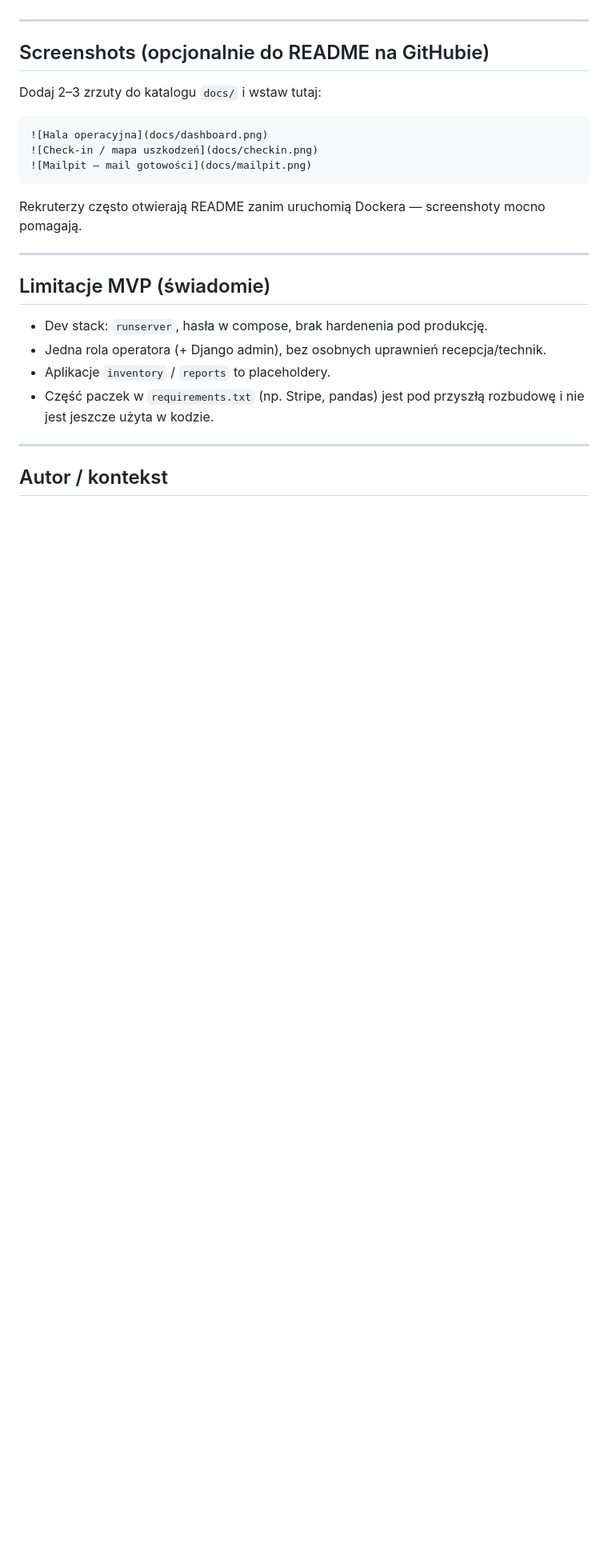
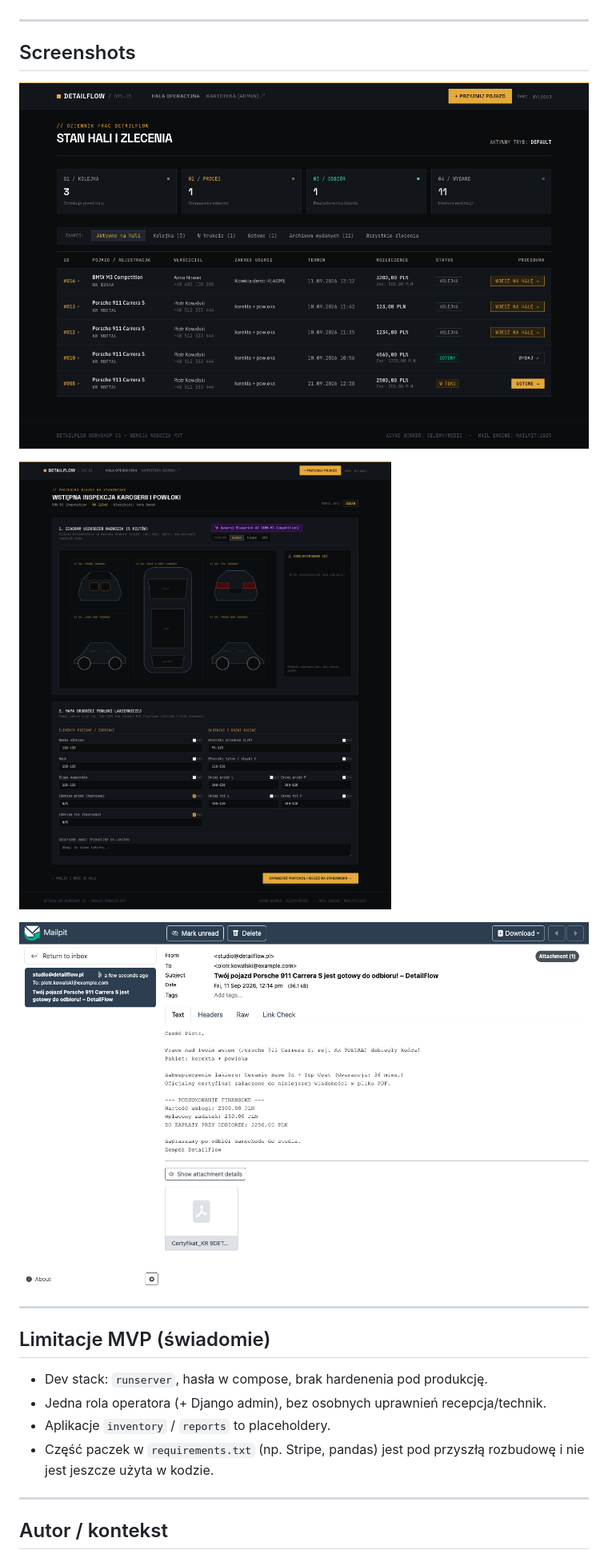
Before and after one commit to Gekel11/Detail-flow, a Markdown page: README.md, the part around the change. Shown: that part at 80% size. Drawn GitHub-style; pictures changed too: docs/checkin.png (added), docs/dashboard.png (added), docs/mailpit.png (added); blank space fills up the shorter version.

Commit message:
ss
ss

````diff
--- a/README.md
+++ b/README.md
@@ -224,17 +224,13 @@ Mutacje statusu i anulowanie: **tylko POST + CSRF** (nie GET).
 
 ---
 
-## Screenshots (opcjonalnie do README na GitHubie)
+## Screenshots
 
-Dodaj 2–3 zrzuty do katalogu `docs/` i wstaw tutaj:
+![Hala operacyjna](docs/dashboard.png)
 
-```markdown
-![Hala operacyjna](docs/dashboard.png)
 ![Check-in / mapa uszkodzeń](docs/checkin.png)
-![Mailpit — mail gotowości](docs/mailpit.png)
-```
 
-Rekruterzy często otwierają README zanim uruchomią Dockera — screenshoty mocno pomagają.
+![Mailpit — podgląd maila gotowości](docs/mailpit.png)
 
 ---
 
````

WORK TASK » Every line in the material above that has the word "docs" should be copied.

RESPONSE AREA »
Before and after one commit to Gekel11/Detail-flow, a Markdown page: README.md, the part around the change. Shown: that part at 80% size. Drawn GitHub-style; pictures changed too: docs/checkin.png (added), docs/dashboard.png (added), docs/mailpit.png (added); blank space fills up the shorter version.
-Dodaj 2–3 zrzuty do katalogu `docs/` i wstaw tutaj:
+![Hala operacyjna](docs/dashboard.png)
-![Hala operacyjna](docs/dashboard.png)
 ![Check-in / mapa uszkodzeń](docs/checkin.png)
-![Mailpit — mail gotowości](docs/mailpit.png)
+![Mailpit — podgląd maila gotowości](docs/mailpit.png)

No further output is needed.